The Antarctic continent is an endless white wilderness full of overwhelming vistas of nature and wildlife. But you will also witness the brutalities of nature on this expedition; Leopard Seals feeding on helpless penguins and Killer Whales killing seals not for feeding, but to teach their young to improve their hunting technique. On this special trip, we plan to cross the Antarctic Circle (lying at latitude 66° 33' 39''), one of the five major circles of latitude that mark maps of the Earth. The equivalent line of latitude in the northern hemisphere is the Arctic Circle. We will try to land in several places while we are here, and in addition offer activities like hiking, kayak trips and snowshoeing. You might even have the chance to spend a night ashore in a tent.
Visiting the South Shetland Islands is definitely something worth looking forward to. Deception Island, Half Moon Island and Yankee Harbour all have a diverse landscape, amazing animal life and spectacular photo opportunities.
The narrow Errera Channel offers a spectacular passage to and from Cuverville Island as icebergs become trapped and grounded on its shallow bottom.

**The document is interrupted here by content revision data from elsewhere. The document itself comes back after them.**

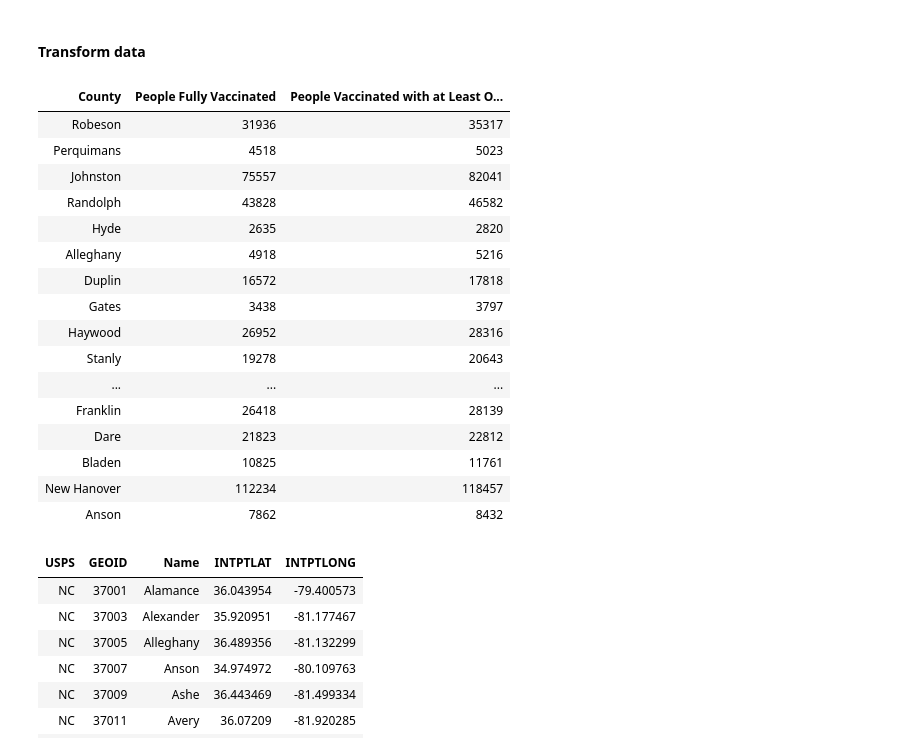
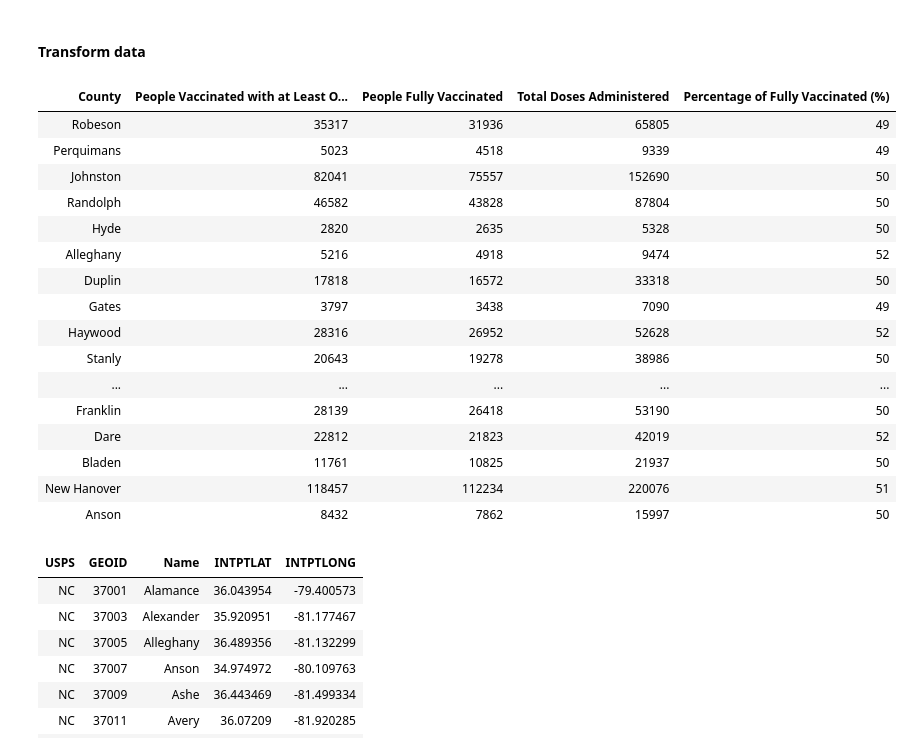
Before and after one commit to zmei1997/NCDHHS_NorthCarolina_COVID-19_Data_Analytics, a Jupyter notebook: NC_Vaccinated_History.ipynb, the cells around one changed output. Cells and saved outputs as stored; diff of their text form; code cells hidden in the pictures.

```diff
--- a/NC_Vaccinated_History.ipynb
+++ b/NC_Vaccinated_History.ipynb
@@ -34,8 +67,8 @@ vaccined_histroy.createOrReplaceTempView('vaccined_histroy_view')
 ### People Vaccinated in North Carolina (Fully & At Least one dose)
 # %%
 vaccined_fully = spark.sql("""
-select County, `People Fully Vaccinated - Federal`+`People Fully Vaccinated - NC` as `People Fully Vaccinated`
-from vaccined_histroy_view
+select vv.County, `People Fully Vaccinated - Federal`+`People Fully Vaccinated - NC` as `People Fully Vaccinated`, `Total Doses Administered`
+from vaccined_histroy_view vv inner join total_Doses_Administered_view tv on vv.County = tv.County
 order by `People Fully Vaccinated - NC` desc
 """)
 vaccined_fully.display()
@@ -59,0 +93,6 @@ vaccined_fully.display()
+# %%
+from pyspark.sql.functions import col
+from pyspark.sql.functions import ceil
+vaccined_fully = vaccined_fully.withColumn('Percentage of Fully Vaccinated', col('`People Fully Vaccinated`')/ col('`Total Doses Administered`')*100)
+vaccined_fully = vaccined_fully.select('County', '`People Fully Vaccinated`', '`Total Doses Administered`', ceil(col('`Percentage of Fully Vaccinated`')).alias('Percentage of Fully Vaccinated (%)'))
+vaccined_fully.display()
@@ -153,27 +210,27 @@ nc_counties_long_lat.display()
 # %% [markdown]
 #### Transform data
 # %%
-vaccinated_record = vaccined_fully.join(vaccined_at_least_one, vaccined_fully.County == vaccined_at_least_one.County, 'inner').select(vaccined_fully.County, 'People Fully Vaccinated', 'People Vaccinated with at Least One Dose')
+vaccinated_record = vaccined_fully.join(vaccined_at_least_one, vaccined_fully.County == vaccined_at_least_one.County, 'inner').select(vaccined_fully.County, 'People Vaccinated with at Least One Dose', 'People Fully Vaccinated', 'Total Doses Administered', 'Percentage of Fully Vaccinated (%)')
 vaccinated_record.display()
 vaccinated_record.createOrReplaceTempView('vaccinated_record_view')
 # %% [output]
-| County | People Fully Vaccinated | People Vaccinated with at Least O... |
-| Robeson | 31936 | 35317 |
-| Perquimans | 4518 | 5023 |
-| Johnston | 75557 | 82041 |
-| Randolph | 43828 | 46582 |
-| Hyde | 2635 | 2820 |
-| Alleghany | 4918 | 5216 |
-| Duplin | 16572 | 17818 |
-| Gates | 3438 | 3797 |
-| Haywood | 26952 | 28316 |
-| Stanly | 19278 | 20643 |
-| ... | ... | ... |
-| Franklin | 26418 | 28139 |
-| Dare | 21823 | 22812 |
-| Bladen | 10825 | 11761 |
-| New Hanover | 112234 | 118457 |
-| Anson | 7862 | 8432 |
+| County | People Vaccinated with at Least O... | People Fully Vaccinated | Total Doses Administered | Percentage of Fully Vaccinated (%) |
+| Robeson | 35317 | 31936 | 65805 | 49 |
+| Perquimans | 5023 | 4518 | 9339 | 49 |
+| Johnston | 82041 | 75557 | 152690 | 50 |
+| Randolph | 46582 | 43828 | 87804 | 50 |
+| Hyde | 2820 | 2635 | 5328 | 50 |
+| Alleghany | 5216 | 4918 | 9474 | 52 |
+| Duplin | 17818 | 16572 | 33318 | 50 |
+| Gates | 3797 | 3438 | 7090 | 49 |
+| Haywood | 28316 | 26952 | 52628 | 52 |
+| Stanly | 20643 | 19278 | 38986 | 50 |
+| ... | ... | ... | ... | ... |
+| Franklin | 28139 | 26418 | 53190 | 50 |
+| Dare | 22812 | 21823 | 42019 | 52 |
+| Bladen | 11761 | 10825 | 21937 | 50 |
+| New Hanover | 118457 | 112234 | 220076 | 51 |
+| Anson | 8432 | 7862 | 15997 | 50 |
 # %%
 from pyspark.sql.functions import split
 from pyspark.sql.functions import trim
```
Also changed, not shown: parts of 11 cells of this notebook, 3 other files.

Watching our expert navigators weave the ship carefully between the icebergs from the observation decks as is as exciting as being surrounded by the crowds of nesting penguins onshore. Neko Harbour is feeding ground for shy Minke whales. The harbour itself is perfectly situated to appreciate the grandeur of Andvord Bay and scenery of Antarctic mainland. Named after a whaling ship in the early 1900s, Neko is one of the rare places in the Antarctic Peninsula where we may land on the continent’s mainland. When conditions permit, the Expedition Team will lead a walk up to the edge of the glacier. If the path is in good condition you may slide down the steep hillside for an adrenaline-boosting return to the landing site!

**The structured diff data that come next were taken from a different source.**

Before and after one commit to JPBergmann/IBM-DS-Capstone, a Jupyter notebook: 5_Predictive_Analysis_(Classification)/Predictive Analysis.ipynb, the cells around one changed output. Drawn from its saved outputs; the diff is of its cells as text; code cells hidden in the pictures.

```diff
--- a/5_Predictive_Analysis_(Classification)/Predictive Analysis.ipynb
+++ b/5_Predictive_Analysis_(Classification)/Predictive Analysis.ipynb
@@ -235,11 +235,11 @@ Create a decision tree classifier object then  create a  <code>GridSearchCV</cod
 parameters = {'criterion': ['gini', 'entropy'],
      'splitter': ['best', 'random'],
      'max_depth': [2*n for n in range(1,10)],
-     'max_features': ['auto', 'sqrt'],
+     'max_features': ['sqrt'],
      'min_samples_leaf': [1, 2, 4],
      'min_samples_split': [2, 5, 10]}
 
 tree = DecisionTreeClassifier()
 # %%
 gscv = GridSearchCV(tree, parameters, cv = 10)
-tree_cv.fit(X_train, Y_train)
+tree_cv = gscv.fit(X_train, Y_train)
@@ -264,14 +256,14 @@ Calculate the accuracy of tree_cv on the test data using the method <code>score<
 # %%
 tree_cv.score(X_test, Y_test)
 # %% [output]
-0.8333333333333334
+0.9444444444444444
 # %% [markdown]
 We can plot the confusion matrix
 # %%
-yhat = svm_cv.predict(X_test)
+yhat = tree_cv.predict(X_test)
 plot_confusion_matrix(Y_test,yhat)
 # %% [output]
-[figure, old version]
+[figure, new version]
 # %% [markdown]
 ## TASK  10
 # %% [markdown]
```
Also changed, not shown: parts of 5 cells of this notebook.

Paradise Harbour offers another rare opportunity for a mainland landing and some of the finest vistas of the Antarctic Peninsula. Waterboat Point got its name after two members of a failed expedition spent the cold winter of 1922 living there underneath a small upturned boat! The research station Almirante Brown had to be rebuilt after a crazed base doctor set fire to the buildings in 1984. In favourable weather, a gentle hike up the snowy path to the viewpoint behind the Argentine station is highly recommended.
The Lemaire Channel is known as one of the most beautiful passages in Antarctica. Being sublime and impressive as well as daunting and inhospitable it exhausts superlatives. On a clear day we might offer an exclusive optional tour with our Polarcirkel boats through the channel. With its location in the picturesque Penola Strait, Petermann Island is a great place for iceberg- and whale-spotting and once again you will have spectacular views across the channel to the Antarctic Peninsula.
The British base on Goudier Island in Port Lockroy was built in 1941, and abandoned in 1962. In 1996 the Antarctic Heritage Trust refurbished it as a museum. Now it is one of the most popular sites in Antarctica. Get a peek into life on an Antarctic base in the 1950s. See pemmican and tinned custard lining the old cupboards and the 1950s books and magazines in the lounge. The nesting Gentoo penguins surrounding the main building have become accustomed to human visitors. The museum operates a post office and shop selling souvenir hats, t-shirts and postcards. In addition to a postal service, the shop offers first-day covers and rare Antarctic stamps. All mail sent from Port Lockroy has a special Antarctic stamp and frank.
Wilhelmina Bay is feeding ground for whales and seals, and was a preferred hunting ground for whalers back in the days. As evidence of this, the partially submerged wreck of the Norwegian whaling ship Guvernøren lies in a tiny harbour of the bay. If weather and ice conditions permit, we may take a closer look at the wreck from our Polarcirkel boats. The ship caught fire in 1915 and was run aground in order to rescue men and supplies. Now it provides a perch for tired terns and an occasional mooring for passing sailboats.
The huge ice shelves of the Antarctic continent give birth to mile-long tabular icebergs. The strong currents of the Weddell Sea conspire to bring these massive flat-topped bergs north into the Antarctic Sound at the northeast end of the Antarctic Peninsula. The 48 km (30 mi) sound is also home to an estimated half million Adélie penguins as well as Gentoo penguins, Leopard seals, and Killer whales. On Brown Bluff we might land and take a walk along the beach admiring the lava "bombs" from the old volcano and all the penguins. There is also the chance to walk to the viewpoint above the landing site.
On Detaille Island we find the former Station W. The personnel used to work in the fields of surveys, geology and meteorology but the base was evacuated when the sea ice and weather made relief by ship impossible. Horseshoe Island occupies most of the entrance to Square Bay on the west coast of Graham Land. Horseshoe Island is an important example of a relatively unaltered and completely equipped British scientific research station of the 1950s. It was established in March 1955 by the Falkland Islands Dependencies Survey as Station Y, and was closed in August 1960.